A guy who tweets as @TheMikeDonovan put that up today. While I don’t doubt its accuracy, I still look at it and think, “meh.” Yes, Nagbe had a lovely assist this week, he looped a great pass over the top to Valeri on the far side of goal, etc. And yet, I don’t think Nagbe fits anywhere else on the pitch better than he fits in a deeper central role. On the primary, defining level, it suits his reflexive habit of supporting the attack rather than pushing it; this drives me NUTS – Nagbe could be so fucking next-level in the attack – but his mind-set is the difference between pulling off D-Day and evacuating Dunkirk, so why not accept it and adjust around it? So, yes, I want him back there and see no reason to dally. It wouldn’t take a huge shake-up, either: I think a version of the 4-2-3-1 Portland trotted out against LA is the Timbers’ best line-up according to their personnel. With that in mind, all I’d do is…well, when the time is right and everyone’s healed and whole, is put Nagbe in the center of the three and have Melano and Valeri on either side, switching often as they like, tucking in, stretching out, etc. Behind them would be Chara and Zemanski – at least for now, because the team simply can’t forgo any form of defensive stability – in front of whatever combination among Taylor, Borchers, Okugo, and Ridgewell has the good fortune to be healthy. As noted above, I’d like to see some a little more pace in the central combination and, yeah, why not? Let’s start that shift sooner rather than later, especially now that damned, dirty fate has (again) forced the issue. Longer-term, though, I’d love to see Okugo next to Chara. Basically, Nagbe’s the supporting anchor for the attack, while Melano and Valeri just attack.
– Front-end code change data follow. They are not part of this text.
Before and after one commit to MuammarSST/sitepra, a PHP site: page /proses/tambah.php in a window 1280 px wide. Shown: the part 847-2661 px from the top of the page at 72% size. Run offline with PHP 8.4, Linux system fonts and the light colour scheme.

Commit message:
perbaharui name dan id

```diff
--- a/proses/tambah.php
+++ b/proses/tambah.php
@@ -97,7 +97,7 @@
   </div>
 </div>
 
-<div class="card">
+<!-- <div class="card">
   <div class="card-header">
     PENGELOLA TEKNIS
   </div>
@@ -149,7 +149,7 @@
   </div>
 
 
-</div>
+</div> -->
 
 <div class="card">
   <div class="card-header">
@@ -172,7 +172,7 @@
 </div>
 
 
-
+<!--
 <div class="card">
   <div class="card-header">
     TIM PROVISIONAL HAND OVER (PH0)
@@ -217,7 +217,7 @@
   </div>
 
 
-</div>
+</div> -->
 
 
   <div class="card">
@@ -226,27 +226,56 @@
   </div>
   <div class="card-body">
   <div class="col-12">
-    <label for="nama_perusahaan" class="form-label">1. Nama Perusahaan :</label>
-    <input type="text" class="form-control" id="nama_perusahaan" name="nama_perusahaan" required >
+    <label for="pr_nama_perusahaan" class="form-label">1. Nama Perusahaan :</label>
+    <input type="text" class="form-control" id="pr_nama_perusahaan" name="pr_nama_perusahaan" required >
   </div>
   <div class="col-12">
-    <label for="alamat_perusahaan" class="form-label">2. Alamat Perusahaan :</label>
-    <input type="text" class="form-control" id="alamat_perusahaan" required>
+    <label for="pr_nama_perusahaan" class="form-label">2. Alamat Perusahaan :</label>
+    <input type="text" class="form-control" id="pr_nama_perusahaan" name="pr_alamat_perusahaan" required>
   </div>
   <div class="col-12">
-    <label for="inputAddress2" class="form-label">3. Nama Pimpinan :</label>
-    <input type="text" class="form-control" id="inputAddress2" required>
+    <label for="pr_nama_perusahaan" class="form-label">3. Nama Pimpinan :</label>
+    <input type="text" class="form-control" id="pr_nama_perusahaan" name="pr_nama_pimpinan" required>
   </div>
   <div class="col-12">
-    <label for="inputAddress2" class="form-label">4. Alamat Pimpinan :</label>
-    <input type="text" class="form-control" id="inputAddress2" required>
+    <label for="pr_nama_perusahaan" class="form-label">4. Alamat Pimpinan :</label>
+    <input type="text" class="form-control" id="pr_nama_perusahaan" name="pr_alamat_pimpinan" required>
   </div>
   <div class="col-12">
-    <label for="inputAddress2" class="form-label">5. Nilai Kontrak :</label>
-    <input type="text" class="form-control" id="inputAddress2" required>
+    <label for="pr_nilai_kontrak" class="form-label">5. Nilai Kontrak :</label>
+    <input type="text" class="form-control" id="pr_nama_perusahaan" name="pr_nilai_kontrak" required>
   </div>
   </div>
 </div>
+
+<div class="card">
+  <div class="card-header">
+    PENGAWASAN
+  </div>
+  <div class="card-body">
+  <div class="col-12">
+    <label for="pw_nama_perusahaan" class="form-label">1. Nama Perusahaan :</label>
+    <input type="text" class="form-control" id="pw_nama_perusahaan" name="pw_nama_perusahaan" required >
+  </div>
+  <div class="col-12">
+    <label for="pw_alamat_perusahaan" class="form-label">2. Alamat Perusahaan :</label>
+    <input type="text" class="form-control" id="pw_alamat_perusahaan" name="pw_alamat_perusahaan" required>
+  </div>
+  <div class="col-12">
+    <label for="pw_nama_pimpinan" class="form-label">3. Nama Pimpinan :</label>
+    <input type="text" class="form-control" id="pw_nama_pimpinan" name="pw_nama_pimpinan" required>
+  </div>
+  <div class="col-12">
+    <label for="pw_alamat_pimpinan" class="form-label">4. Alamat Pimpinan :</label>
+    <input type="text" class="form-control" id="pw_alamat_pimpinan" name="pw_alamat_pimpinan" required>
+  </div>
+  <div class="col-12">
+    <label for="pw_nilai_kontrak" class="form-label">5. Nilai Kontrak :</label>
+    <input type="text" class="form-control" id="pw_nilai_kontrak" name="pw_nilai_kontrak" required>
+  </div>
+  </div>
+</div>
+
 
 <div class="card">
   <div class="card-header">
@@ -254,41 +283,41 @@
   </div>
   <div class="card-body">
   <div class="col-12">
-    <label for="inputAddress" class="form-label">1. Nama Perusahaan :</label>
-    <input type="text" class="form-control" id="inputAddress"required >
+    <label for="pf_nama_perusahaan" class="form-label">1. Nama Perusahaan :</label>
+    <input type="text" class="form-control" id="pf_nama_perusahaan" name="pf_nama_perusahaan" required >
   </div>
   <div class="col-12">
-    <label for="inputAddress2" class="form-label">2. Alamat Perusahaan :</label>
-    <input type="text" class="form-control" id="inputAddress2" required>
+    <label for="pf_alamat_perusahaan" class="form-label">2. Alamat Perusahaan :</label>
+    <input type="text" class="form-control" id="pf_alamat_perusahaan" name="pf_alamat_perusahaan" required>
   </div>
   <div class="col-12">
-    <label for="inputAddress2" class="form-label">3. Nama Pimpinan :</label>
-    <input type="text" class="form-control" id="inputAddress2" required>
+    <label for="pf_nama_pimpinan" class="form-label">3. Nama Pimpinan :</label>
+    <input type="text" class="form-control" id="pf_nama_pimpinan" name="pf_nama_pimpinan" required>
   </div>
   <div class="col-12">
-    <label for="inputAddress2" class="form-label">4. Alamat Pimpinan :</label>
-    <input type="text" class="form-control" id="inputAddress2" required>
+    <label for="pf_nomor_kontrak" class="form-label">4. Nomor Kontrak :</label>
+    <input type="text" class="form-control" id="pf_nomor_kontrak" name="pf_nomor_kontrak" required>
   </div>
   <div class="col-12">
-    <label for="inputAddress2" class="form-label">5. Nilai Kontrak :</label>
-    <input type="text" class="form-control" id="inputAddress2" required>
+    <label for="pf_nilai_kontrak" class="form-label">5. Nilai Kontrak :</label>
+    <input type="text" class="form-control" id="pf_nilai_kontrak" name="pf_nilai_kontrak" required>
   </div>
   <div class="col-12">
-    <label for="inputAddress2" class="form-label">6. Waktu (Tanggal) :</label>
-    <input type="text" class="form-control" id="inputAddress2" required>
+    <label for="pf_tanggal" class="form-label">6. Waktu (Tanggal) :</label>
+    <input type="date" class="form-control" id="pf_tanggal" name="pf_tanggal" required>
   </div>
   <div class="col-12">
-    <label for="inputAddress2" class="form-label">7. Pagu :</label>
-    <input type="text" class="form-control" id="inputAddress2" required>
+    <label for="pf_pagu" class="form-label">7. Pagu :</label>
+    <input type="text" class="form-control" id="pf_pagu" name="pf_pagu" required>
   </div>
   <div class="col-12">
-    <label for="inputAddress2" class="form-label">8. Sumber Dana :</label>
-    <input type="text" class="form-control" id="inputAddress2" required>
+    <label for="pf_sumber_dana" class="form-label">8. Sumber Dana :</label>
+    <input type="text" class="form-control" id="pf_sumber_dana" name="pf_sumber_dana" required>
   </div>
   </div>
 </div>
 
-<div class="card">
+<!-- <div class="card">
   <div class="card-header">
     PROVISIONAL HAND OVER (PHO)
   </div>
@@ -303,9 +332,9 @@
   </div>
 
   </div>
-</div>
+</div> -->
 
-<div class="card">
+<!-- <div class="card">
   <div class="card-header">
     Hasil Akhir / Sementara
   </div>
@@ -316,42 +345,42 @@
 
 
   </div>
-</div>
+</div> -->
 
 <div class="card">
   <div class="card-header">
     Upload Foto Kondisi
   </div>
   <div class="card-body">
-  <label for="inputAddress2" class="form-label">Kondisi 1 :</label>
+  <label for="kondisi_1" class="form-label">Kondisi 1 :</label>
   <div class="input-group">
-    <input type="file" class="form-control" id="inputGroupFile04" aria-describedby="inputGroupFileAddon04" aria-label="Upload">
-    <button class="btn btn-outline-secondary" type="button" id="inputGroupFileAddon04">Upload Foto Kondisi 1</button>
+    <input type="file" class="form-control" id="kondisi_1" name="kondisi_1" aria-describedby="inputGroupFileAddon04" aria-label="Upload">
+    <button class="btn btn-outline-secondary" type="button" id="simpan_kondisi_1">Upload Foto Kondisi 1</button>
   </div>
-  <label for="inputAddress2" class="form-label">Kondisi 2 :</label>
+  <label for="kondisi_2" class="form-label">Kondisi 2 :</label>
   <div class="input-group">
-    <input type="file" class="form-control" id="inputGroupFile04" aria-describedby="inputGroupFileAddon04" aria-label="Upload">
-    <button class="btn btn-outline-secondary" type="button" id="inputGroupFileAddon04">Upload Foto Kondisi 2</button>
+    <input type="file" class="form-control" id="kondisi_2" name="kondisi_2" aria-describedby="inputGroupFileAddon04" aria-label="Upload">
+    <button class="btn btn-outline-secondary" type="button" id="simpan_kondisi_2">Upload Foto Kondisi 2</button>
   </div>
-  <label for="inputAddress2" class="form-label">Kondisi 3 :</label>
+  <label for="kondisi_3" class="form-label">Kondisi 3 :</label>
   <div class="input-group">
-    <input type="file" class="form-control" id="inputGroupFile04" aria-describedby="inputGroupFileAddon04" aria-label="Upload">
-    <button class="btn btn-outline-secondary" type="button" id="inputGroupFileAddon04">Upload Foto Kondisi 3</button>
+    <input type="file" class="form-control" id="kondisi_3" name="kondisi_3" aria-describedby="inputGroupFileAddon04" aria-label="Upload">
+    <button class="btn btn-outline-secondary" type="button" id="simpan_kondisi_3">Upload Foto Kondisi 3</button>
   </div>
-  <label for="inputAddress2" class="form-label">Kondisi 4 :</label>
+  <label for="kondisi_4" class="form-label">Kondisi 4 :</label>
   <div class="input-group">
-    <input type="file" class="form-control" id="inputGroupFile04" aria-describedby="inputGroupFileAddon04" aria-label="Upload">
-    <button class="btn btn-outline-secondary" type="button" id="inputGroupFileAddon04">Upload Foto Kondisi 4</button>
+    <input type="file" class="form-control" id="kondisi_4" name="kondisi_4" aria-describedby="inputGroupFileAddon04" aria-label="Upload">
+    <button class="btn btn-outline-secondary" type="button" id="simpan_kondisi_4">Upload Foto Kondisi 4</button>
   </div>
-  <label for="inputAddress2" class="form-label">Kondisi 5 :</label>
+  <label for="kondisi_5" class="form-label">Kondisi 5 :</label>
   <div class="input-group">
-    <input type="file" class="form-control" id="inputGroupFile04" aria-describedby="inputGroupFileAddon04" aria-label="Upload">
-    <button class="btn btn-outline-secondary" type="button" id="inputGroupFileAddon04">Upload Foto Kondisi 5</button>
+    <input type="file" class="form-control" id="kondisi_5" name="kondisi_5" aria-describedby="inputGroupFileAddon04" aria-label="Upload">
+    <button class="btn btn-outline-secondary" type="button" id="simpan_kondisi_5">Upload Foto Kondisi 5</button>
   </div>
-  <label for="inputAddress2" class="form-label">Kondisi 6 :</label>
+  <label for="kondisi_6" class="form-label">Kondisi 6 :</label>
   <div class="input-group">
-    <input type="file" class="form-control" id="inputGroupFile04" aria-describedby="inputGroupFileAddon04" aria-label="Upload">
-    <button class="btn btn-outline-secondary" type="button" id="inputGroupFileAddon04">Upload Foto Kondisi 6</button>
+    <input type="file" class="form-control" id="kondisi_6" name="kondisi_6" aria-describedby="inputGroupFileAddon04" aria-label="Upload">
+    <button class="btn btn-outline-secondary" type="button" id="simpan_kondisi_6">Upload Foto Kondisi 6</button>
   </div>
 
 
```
For all the doubts Timbers fans had last season, they could always look to the defense to argue that something was going right. The loss to LA, on top of the body of the season just passed, makes me think that the Timbers need to nothing more than get the defense figured out. And, hell, yes, I’m flexible. If the new left back gets in there and works out (this guy) try Valentin central. But it needs to get sorted. If it doesn’t, making the playoffs won’t matter all that much.